I have invited you to let me tell you about Tom, my amazing friend of the feline specie. Love for the feline specie comes from the story of Peter Rabbit and Mr. Mcgregor wherein the white tabby is grooming herself by a pool of water. Later I collected insects and rocks growing up to becoming a chemist with a major oil company and later a college chemistry instruc-tor. Moving to other cities, family, etc. I lost contact with that field. Among other things, I have performed as a singer, speaker, museum docent, book recorder, newspaper reader for the blind; worked to establish a lighting business and got a mas-ters degree in radio/tv production and performance. My latest work is writing popular fiction, novels. I will try to entertain with stories about Tom and what I've learned about cats.
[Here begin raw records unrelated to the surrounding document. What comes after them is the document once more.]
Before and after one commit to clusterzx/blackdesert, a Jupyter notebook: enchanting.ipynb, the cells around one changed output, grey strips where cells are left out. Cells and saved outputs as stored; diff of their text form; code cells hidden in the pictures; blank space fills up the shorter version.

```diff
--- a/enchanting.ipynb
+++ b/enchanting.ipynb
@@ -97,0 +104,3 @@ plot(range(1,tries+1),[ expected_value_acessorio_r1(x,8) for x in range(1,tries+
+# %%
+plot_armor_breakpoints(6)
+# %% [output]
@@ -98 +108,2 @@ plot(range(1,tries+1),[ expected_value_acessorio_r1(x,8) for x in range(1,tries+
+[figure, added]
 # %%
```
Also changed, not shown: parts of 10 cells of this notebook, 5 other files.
This is for all of you who love cats, who live with one, or more,. It is also for those of you who value friendship and enjoy the company of others. I welcome you into my life, about my cat and me. It may be we have other like interests and special loves than cats and friendship, be-cause I like to share, at times, some special insights, or some degree of enlightenment that may spring upon me. So, please join me for a little part of your day.

Sunday, April 6, 2014
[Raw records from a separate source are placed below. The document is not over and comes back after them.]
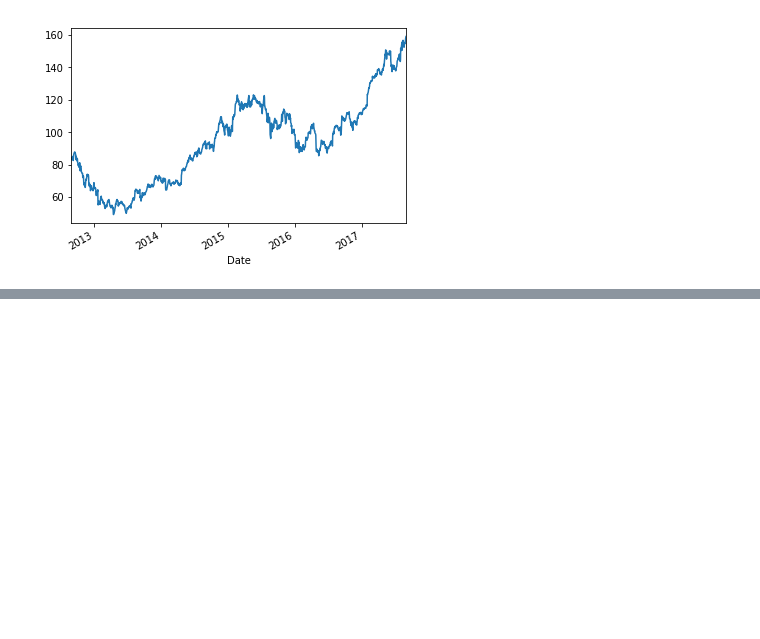
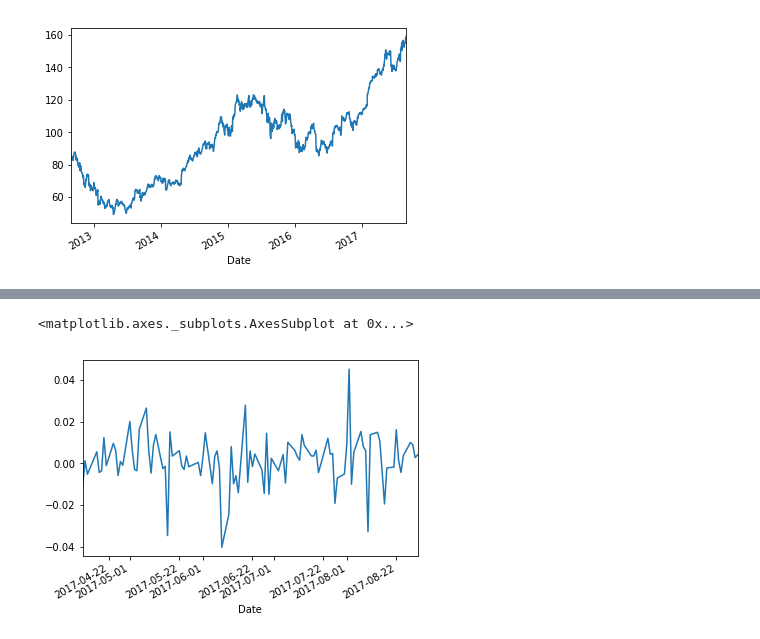
Before and after one commit to anniesnoopymd/Python_note, a Jupyter notebook: [Week5]試算表pandas數據分析/5.8 玩玩真的股票資料.ipynb, the cells around one changed output, grey strips where cells are left out. Saved outputs shown, nothing was run; the diff lists cells and outputs as text; code cells hidden in the pictures; blank space fills up the shorter version.

```diff
--- a/[Week5]試算表pandas數據分析/5.8 玩玩真的股票資料.ipynb
+++ b/[Week5]試算表pandas數據分析/5.8 玩玩真的股票資料.ipynb
@@ -82,0 +90,5 @@ P.plot()
+# %%
+r[-100:].plot()
+# %% [output]
+<matplotlib.axes._subplots.AxesSubplot at 0x...>
+[figure, added]
```
Also changed, not shown: parts of 3 cells of this notebook.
Tom, a Common Tabby but a Noble Cat

Tom, the Alarm Cat
Is it too cold at night for a cat to be outside? Maybe, cats like people number among themselves those who are cold blooded and those who are warm blooded. Tom is a southern cat from Texas. I am from the middle of the country, regarded as
southern in the north and northern south of where I live now -- Oklahoma.
Tom does not like to face cold winds if it is freezing outside. Now that the
temperatures remain above freezing at night he asks to be let out just before
dark. Yes, he sits down by the door. However, sometimes it is a game which might be called, "Yes, I fooled you", and he retreats away from the door. After
doing this several times, he either goes out on his own, of I push him on out with the ball of my foot. He wants out; but before the night is over, he wants back inside. He can jump up to the ground floor window ledges and peer inside
just as he does when inside looking out. When he discovers the room I am in, he speaks. First, he speaks in a questioning manner, then becomes more strident. If he importunes to be let in before ten o'clock, and I open the door, he enters the house. Instead of checking out his food dish, perhaps he will proceed from his entrance door to the other door to go right back out. Another game --"Fool
My Benefactor".
If it is not too cold for him, and he stays out through the night, it may be that
he must rouse the door keeper. So he knows where I sleep and again keeps up his
interminable request at the window. His voice is too loud to ignore and he is never discouraged. For the moment he grants me an interval by going to the door, but if not finding it open to him, he is back at the window. Thus, he is just
another alarm clock I can't shut off.
Now he does have another option which he has often retired to when the weather is
wet or cold. He crams himself into the ash vent behind the fireplace. It is there for the ashes to be removed on the patio side. Then when he hears the door
opening, he is inside like a lightning flash.
Another quirk. Once I am up and have let him in, I go into the garage to turn off the switch to the yard light. My neighbors' lights all go off controlled with
a light sensor. Mine had a timer which set the off and on times. The timer wore
out, so I have to turn on and off the switch in the garage. Tom insists on going
with me to turn it off in the morning. He wouldn't miss those steps into the garage with me, all before he begins his breakfast. But then, as you may know, if you share life with a cat, he is big on routine.